From the veteran author/editor (The Longest Way Home, 2002, etc.), a fix-up consisting of ten stories, 1989–2003, some of which have appeared before in somewhat different form, whose premise is a highly familiar one: What if the Roman Empire never fell? Silverberg's crucial divergence point is the Exodus: here, Moses failed, the Hebrews were re-enslaved, Israel never arose, neither did Christianity, and still-pagan Rome defeated its barbarian foes. By the equivalent of a.d. 450, the Eastern Empire under Justinianus at Constantinople is strong, while the Western Empire is weak and again beset by barbarians. Silverberg replays the stock Shakespearean tale of Falstaff and Prince Hal: suddenly, both the emperor and his heir die, the once-dissolute Prince Maximilianus spurns Faustus, his old companion-in-iniquity, and assumes Caesar's mantle. Less than a century later, Corbulo, exiled to Mecca for offending Caesar, arranges the assassination of the prophet Mohammed. In other episodes, the Mayans rebuff an attempted Roman invasion; the Byzantine Empire attacks and defeats Rome—temporarily; a Roman emperor recapitulates a brutal Spanish voyage of conquest across the Pacific; mad emperors come and go, threatening but never quite toppling the Imperium, as do wars of secession and reunion. Finally, the Republic is bloodily restored, but Rome continues; and a small band of militant Jews attempts to build a starship and found an Israel far off in space.
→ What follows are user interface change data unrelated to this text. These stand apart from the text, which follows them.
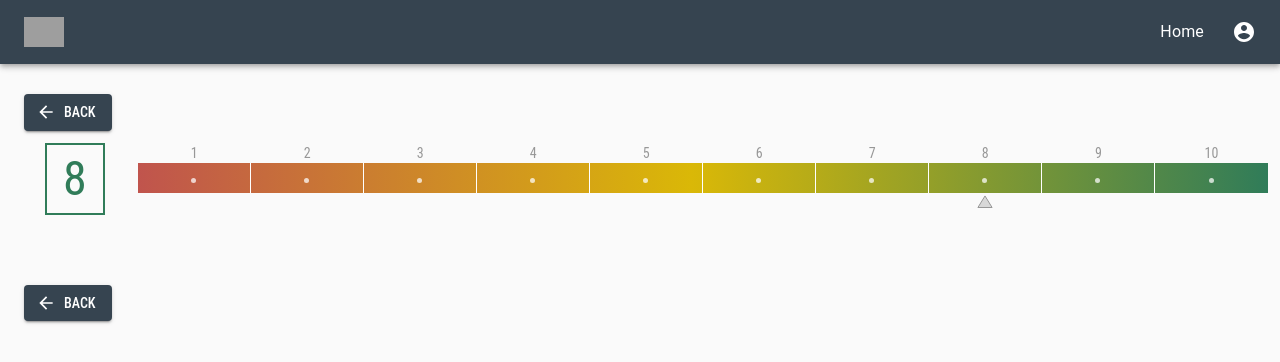
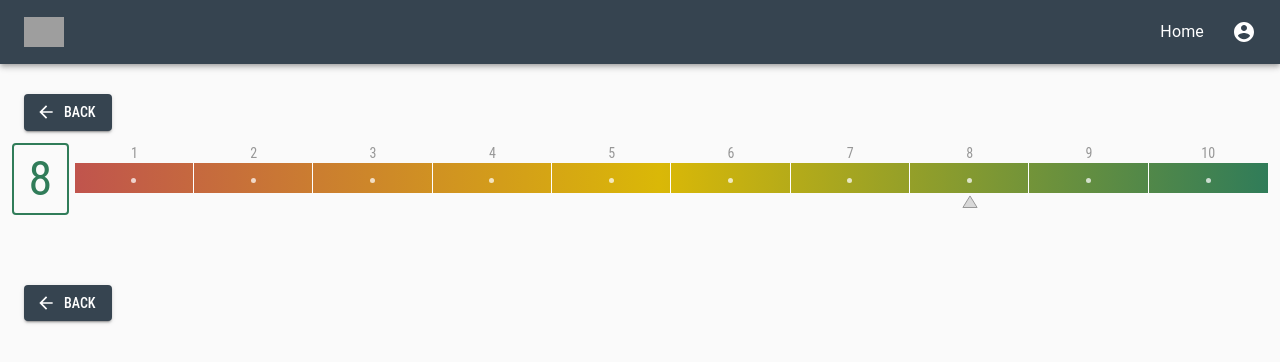
Before and after one commit to BiancaArantes28/b2w, a React (Create React App) app: page /detail/1 in a window 1280 px wide. Shown: the top 362 px of the page. Built offline with nearby package versions, Linux system fonts and the light colour scheme; grey boxes are pictures that could not be loaded.

Commit message:
feat: align progress bar

```diff
--- a/src/features/detail/MovieScore.js
+++ b/src/features/detail/MovieScore.js
@@ -4,9 +4,9 @@ import { Grid } from '@material-ui/core';
 
 const styles = (theme) => ({
     scoreMovie: {
-        width: '60px',
-        margin: 'auto !important',
+        width: '90%',
         display: 'table',
+        borderRadius: '4px'
     },
     scoreMovieP: {
         fontSize: '48px',
@@ -84,12 +84,12 @@ const styles = (theme) => ({
         zIndex: 9,
     },
     divScore: {
-        width: '10%',
+        width: '5%',
         float: 'left',
         height: '100px',
     },
     divAllSquare: {
-        width: '90%',
+        width: '95%',
         float: 'left',
     },
     divSquares: {
```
Works better as individual stories, where Silverberg can bring his scholarship to bear, than as a quasi-novel whose overall justification grows steadily more improbable.